Throughout his life Sisley found inspiration in his immediate surroundings. His move to the district around Moret-sur-Loing in 1880 opened up new possibilities, which he was to explore for the rest of his life. During the 1880s he painted a series of views of the port of Saint-Mammès, on the confluence of the rivers Seine and Loing. He started the series in 1881, painting the view from across the Seine. In 1883, he set up his easel along the banks of the Loing, which was less built up than the other riverbank, and continued to paint the outlying houses, with their distinctive red roofs, the boatyards, and locks.
In the present work Sisley has angled his view to the north, with the canal receding diagonally into the distance. A very similar vantage point can be seen in another picture of 1885, now in the Cleveland Museum of Art (D. 615). Sisley exhibits great ingenuity in devising a variety of compositions from minimal shifts in viewpoint.
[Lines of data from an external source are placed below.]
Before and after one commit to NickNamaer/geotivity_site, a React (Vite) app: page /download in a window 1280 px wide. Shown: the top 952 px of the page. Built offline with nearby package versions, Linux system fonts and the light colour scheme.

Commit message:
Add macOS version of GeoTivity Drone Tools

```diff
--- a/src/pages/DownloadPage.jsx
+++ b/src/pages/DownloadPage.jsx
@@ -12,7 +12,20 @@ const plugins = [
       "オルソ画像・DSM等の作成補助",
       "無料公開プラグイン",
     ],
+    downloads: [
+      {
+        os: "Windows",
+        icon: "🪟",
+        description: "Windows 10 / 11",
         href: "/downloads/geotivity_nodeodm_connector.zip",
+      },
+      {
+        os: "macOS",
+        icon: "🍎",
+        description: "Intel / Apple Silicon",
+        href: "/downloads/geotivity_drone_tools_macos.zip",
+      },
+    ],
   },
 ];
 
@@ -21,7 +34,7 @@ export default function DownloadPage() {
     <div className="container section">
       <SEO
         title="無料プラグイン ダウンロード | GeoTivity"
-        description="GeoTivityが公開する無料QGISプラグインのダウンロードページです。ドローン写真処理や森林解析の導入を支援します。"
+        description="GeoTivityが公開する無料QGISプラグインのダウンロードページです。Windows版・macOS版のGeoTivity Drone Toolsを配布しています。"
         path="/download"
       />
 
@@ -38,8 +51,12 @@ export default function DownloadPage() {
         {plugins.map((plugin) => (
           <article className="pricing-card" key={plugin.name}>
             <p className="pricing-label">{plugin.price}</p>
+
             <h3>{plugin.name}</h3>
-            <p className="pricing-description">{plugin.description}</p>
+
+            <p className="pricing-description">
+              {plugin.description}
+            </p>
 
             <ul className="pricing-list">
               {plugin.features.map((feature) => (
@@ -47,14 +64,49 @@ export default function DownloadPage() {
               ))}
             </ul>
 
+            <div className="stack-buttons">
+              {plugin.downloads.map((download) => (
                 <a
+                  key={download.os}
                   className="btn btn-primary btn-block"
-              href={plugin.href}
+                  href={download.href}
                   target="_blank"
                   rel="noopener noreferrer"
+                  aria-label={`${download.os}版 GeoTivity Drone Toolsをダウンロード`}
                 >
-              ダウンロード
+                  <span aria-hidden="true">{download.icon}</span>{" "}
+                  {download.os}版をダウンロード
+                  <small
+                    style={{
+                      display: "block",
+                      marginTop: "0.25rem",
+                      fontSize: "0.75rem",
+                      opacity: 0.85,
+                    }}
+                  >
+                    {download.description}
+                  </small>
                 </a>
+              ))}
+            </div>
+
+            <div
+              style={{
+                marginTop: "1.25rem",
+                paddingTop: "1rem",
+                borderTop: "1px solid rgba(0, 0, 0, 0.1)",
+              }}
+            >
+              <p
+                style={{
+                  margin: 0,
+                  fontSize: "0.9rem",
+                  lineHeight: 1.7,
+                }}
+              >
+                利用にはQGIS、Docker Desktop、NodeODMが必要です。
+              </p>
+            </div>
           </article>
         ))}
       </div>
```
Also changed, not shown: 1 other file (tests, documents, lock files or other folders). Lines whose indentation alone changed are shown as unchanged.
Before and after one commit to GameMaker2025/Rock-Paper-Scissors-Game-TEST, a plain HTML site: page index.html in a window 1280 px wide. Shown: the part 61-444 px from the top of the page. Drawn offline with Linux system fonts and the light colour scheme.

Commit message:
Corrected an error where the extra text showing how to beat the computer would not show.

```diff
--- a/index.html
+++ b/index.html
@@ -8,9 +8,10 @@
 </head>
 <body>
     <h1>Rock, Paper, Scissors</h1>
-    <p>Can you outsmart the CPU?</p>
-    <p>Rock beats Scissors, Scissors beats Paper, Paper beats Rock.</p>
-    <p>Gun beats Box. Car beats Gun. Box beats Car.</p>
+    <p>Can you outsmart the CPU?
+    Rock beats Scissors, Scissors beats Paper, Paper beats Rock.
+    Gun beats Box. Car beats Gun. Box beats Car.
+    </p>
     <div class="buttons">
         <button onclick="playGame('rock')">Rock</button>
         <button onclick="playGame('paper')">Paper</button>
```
In a picture dated 1888, now in Dublin (fig. 1), he positioned himself at right angles to the canal, and produced a more horizontal composition. His field of vision was always carefully worked out, and he made numerous sketches enumerating the various possibilities (fig. 2).